High cost for Cormann's bid
Outgoing finance minister Mathias Cormann is flying around Europe on a private RAAF jet to bid for a new job at the OECD.
Mr Cormann has quit the Senate to run for election as president of the Organisation for Economic Co-operation and Development (OECD).
He is meeting with leaders across Europe as part of his campaign, flying on an RAAF plane at a cost to taxpayers of around $4,300 or every hour of flying.
The Prime Minister has defended his jet-setting sometimes-colleague, saying Mr Cormann needs his own plane because coronavirus is “running rampant” across Europe.
“There really wasn’t the practical option to use commercial flights in the time we had available because of COVID,” Scott Morrison told 2GB radio on Wednesday.
“If Mathias was flying around on commercial planes, he would have got COVID. The risk of that was extremely high.”

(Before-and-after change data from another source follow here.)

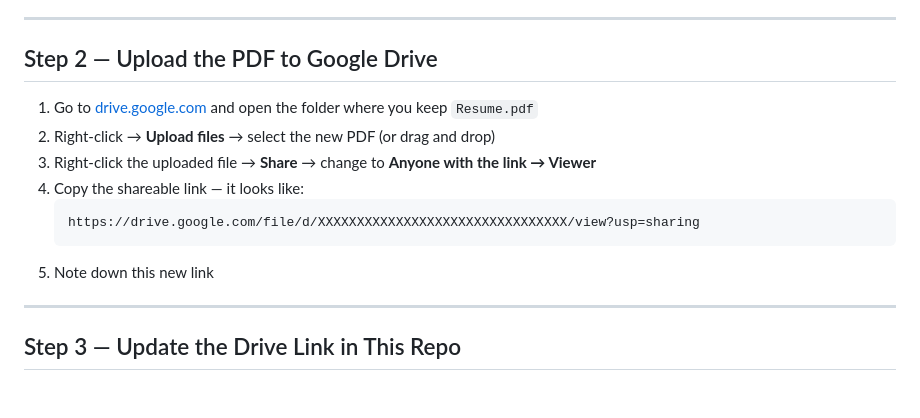
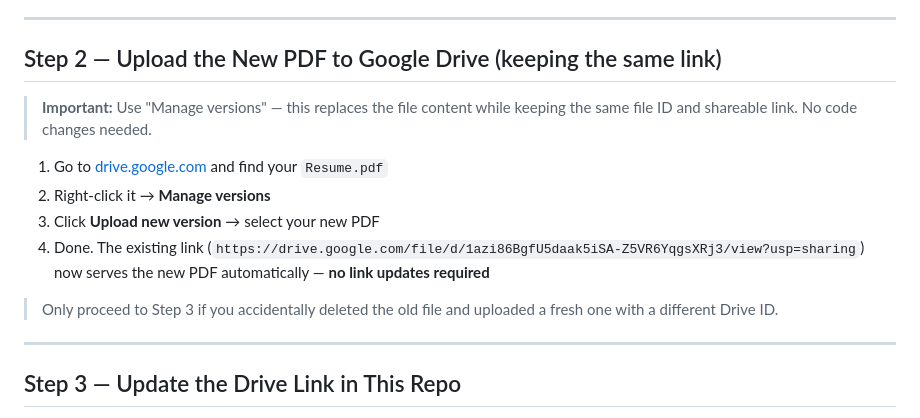
Before and after one commit to PrasannaMishra001/GitNaut, a Markdown page: RESUME_UPDATE_GUIDE.md, the part around the change. GitHub-like rendering; blank space fills up the shorter version.

Commit message:
docs: clarify Drive Manage versions workflow in update guide

````diff
--- a/RESUME_UPDATE_GUIDE.md
+++ b/RESUME_UPDATE_GUIDE.md
@@ -13,16 +13,16 @@ Step-by-step instructions for updating the resume and syncing the PDF link every
 
 ---
 
-## Step 2 — Upload the PDF to Google Drive
+## Step 2 — Upload the New PDF to Google Drive (keeping the same link)
 
-1. Go to [drive.google.com](https://drive.google.com) and open the folder where you keep `Resume.pdf`
-2. Right-click → **Upload files** → select the new PDF (or drag and drop)
-3. Right-click the uploaded file → **Share** → change to **Anyone with the link → Viewer**
-4. Copy the shareable link — it looks like:
-   ```
-   https://drive.google.com/file/d/XXXXXXXXXXXXXXXXXXXXXXXXXXXXXXXX/view?usp=sharing
-   ```
-5. Note down this new link
+> **Important:** Use "Manage versions" — this replaces the file content while keeping the same file ID and shareable link. No code changes needed.
+
+1. Go to [drive.google.com](https://drive.google.com) and find your `Resume.pdf`
+2. Right-click it → **Manage versions**
+3. Click **Upload new version** → select your new PDF
+4. Done. The existing link (`https://drive.google.com/file/d/1azi86BgfU5daak5iSA-Z5VR6YqgsXRj3/view?usp=sharing`) now serves the new PDF automatically — **no link updates required**
+
+> Only proceed to Step 3 if you accidentally deleted the old file and uploaded a fresh one with a different Drive ID.
 
 ---
 
````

Mr Morrison says the money spent - set to be in the millions by the time the trip is over - is justified because Australia has never held a leadership role at the OECD; an organisation whose member countries collectively comprise about 62.2 per cent of global GDP.
Taxpayers are also funding a team of around 8 staff working 24/7 from the Department of Foreign Affairs and Trade (DFAT) to manage Mr Cormann’s globetrotting campaign, dubbed the ‘COVID Contiki’.
The government says it will not divulge the exact costs of Mr Cormann’s campaign, because it believes that knowing how much Australia is spending may erode some competitive edge against the 10 other candidates vying for the OECD position.
Mr Cormann has already met key players in Turkey, Denmark, Germany, Switzerland, Slovenia, Luxembourg, Belgium, Spain and Portugal over the last two weeks, and is planning to meet decision-makers in Austria, the Slovak Republic, Hungary, France, Chile, and Colombia in coming weeks.
Mr Cormann will be interviewed for the position of secretary-general by OECD member state ambassadors in France at the end of his trip.
He may be relying on short memories or forgiving attitudes among some of his European counterparts, who have been frustrated in the past by Australia’s refusal to engage in carbon markets or undertake meaningful emissions reductions.
The OECD’s membership is dominated by European countries with more ambitious emissions reduction commitments than Australia.
But still, Mr Cormann has sent out a “vision statement” for the position, which has been obtained by reporters, in which he says “effective global action on climate change is a must and we must get to zero net emissions as soon as possible”.
“Climate policy responses will increasingly need to factor into long-term planning,” Mr Cormann says.
Australian Greens leader, Adam Bandt, has also written to each nation voting in the OECD process, warning them that appointing Mr Cormann as secretary general would be “a blow to tackling climate change”.
Labor supports Mr Cormann’s nomination. However, Labor Senate leader Penny Wong says that if the former finance minister is ultimately rejected by selectors; “I would venture this view, which is that the fact that Scott Morrison has been so isolated on climate, refused to be part of the solution, simply continues to be part of the problem – that would be a big reason why.”